Our first two chapters provided general information on the small claims court and on how to begin a lawsuit. Chapter 3 focused on steps defendants might take in response to a lawsuit. Chapter 4 provided an overview of how to prepare for the actual hearing. Now, the big day has finally arrived: it’s time to attend and argue at the small claims hearing.
You may have watched every episode of Law & Order and believe yourself to be ready to go, but here are some tips to ensure you walk out of the courtroom feeling like a winner.*
1. Arrive early. Courthouses are big and security can take a while, so be sure to give yourself plenty of time. Once you show up, check in with the clerk, and then take your seat.
2. Expect a packed house. Small claims judges keep very long calendars, and that means you should expect to wait before your case may be heard. Do not make the mistake of scheduling other matters for later in the morning or even in the early afternoon, and be sure to feed your parking meter with plenty of coins (if you need to step out to feed the meter, just let the clerk know).
3. Be prepared to resolve the case before the hearing. The court clerk will likely order the litigants out into the hallway to discuss settlement before the hearing starts. This is a good opportunity for you to gauge how prepared the other side is, but it also provides a last chance to resolve your dispute before it ends up in the hands of a total stranger (the judge). If you think your case is shaky or you want to cut a deal, use this time to have that conversation.
4. Always remember your role:
a. If you are the plaintiff, you need to show liability first, and then prove damages. For example, if someone rear-ended you and they owe you $2,000 to fix your car, first establish the defendant was the driver and that they were at fault for hitting you, then get into the mechanic’s bills to fix your car.
b. If you are the defendant, disprove the plaintiff’s facts, provide sound reasons for why you acted as you did, and if applicable, make legal arguments that can get the claim dismissed (statutes of limitations, wrong court, etc.).
c. Whether you are the plaintiff or the defendant, remember to stick to the facts: if you get emotional or drift off into discussions about your feelings or your opinions on “justice” and “fairness,” you will quickly lose the judge (and likely your case).

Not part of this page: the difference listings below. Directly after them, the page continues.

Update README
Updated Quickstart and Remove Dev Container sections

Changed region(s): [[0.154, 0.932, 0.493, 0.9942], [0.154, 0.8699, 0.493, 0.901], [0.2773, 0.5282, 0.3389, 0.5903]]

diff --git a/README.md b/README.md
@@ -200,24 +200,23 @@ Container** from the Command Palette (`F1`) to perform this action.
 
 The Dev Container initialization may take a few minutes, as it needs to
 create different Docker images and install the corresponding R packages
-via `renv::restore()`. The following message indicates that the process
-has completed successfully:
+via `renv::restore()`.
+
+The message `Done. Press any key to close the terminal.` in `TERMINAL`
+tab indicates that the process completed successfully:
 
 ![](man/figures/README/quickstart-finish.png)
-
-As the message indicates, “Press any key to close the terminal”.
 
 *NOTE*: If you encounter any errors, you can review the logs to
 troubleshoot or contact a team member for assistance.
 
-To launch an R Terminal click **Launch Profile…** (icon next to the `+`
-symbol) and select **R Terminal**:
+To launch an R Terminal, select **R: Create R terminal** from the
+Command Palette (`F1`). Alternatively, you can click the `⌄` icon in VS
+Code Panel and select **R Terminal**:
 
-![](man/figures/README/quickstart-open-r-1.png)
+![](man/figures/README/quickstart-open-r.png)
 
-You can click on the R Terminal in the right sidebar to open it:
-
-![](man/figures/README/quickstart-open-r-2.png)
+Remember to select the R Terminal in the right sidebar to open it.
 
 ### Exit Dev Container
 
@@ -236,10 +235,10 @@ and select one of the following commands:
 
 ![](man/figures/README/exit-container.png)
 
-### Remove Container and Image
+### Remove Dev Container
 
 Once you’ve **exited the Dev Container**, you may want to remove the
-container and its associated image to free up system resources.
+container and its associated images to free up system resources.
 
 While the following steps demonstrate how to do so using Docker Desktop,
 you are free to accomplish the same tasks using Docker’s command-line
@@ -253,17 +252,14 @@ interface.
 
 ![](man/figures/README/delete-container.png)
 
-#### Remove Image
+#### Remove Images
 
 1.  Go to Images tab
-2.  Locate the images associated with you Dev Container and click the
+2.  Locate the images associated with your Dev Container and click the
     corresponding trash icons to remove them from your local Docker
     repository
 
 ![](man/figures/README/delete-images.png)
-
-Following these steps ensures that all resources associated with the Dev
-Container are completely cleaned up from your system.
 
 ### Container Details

5. Do not address or talk to the other side during the hearing. Instead, only speak to the judge. If the judge starts talking, you should immediately stop talking and listen to what the judge has to say. Don’t try to argue with or talk over the judge and be sure to answer the judge’s questions. Always be respectful and address the judge as “Your Honor” or “Judge [Last Name of Judge].”
6. Don’t be afraid to correct the judge if he/she misunderstands the facts. Judges are human beings and can mishear or misunderstand something as easily as anyone else. If the judge provides an inaccurate recap of the facts, or asks a question that assumes facts incorrectly, don’t be afraid to correct the mistake. However, always remain respectful and don’t veer into becoming argumentative.
7. If you followed the suggestion from Chapter 4 and have materials to provide to the judge, be sure to provide those before or at the start of the hearing, and reference them during your statements to the court.
8. Be sure to let the judge know if you have witnesses, as the judge won’t necessarily know you have a witness without being informed of that person’s presence first.
After both sides have finished arguing, the judge will deem the case “submitted,” which means the hearing is over. Unfortunately, it is highly unlikely you will get a ruling on the day of the hearing. Instead, when the hearing ends, the judge will likely tell you that the case will be taken “under submission,” which means the judge will send out a written notice by mail providing the litigants with the court’s opinion. You should expect to receive the court’s ruling within 10 to 12 days of the hearing.
In Chapter 6, we will discuss judgments, appeals, and collections. Stay tuned.
* The contents of this blog post are informational only, and do not constitute legal advice. Additionally, because we are California lawyers, it focuses primarily on California.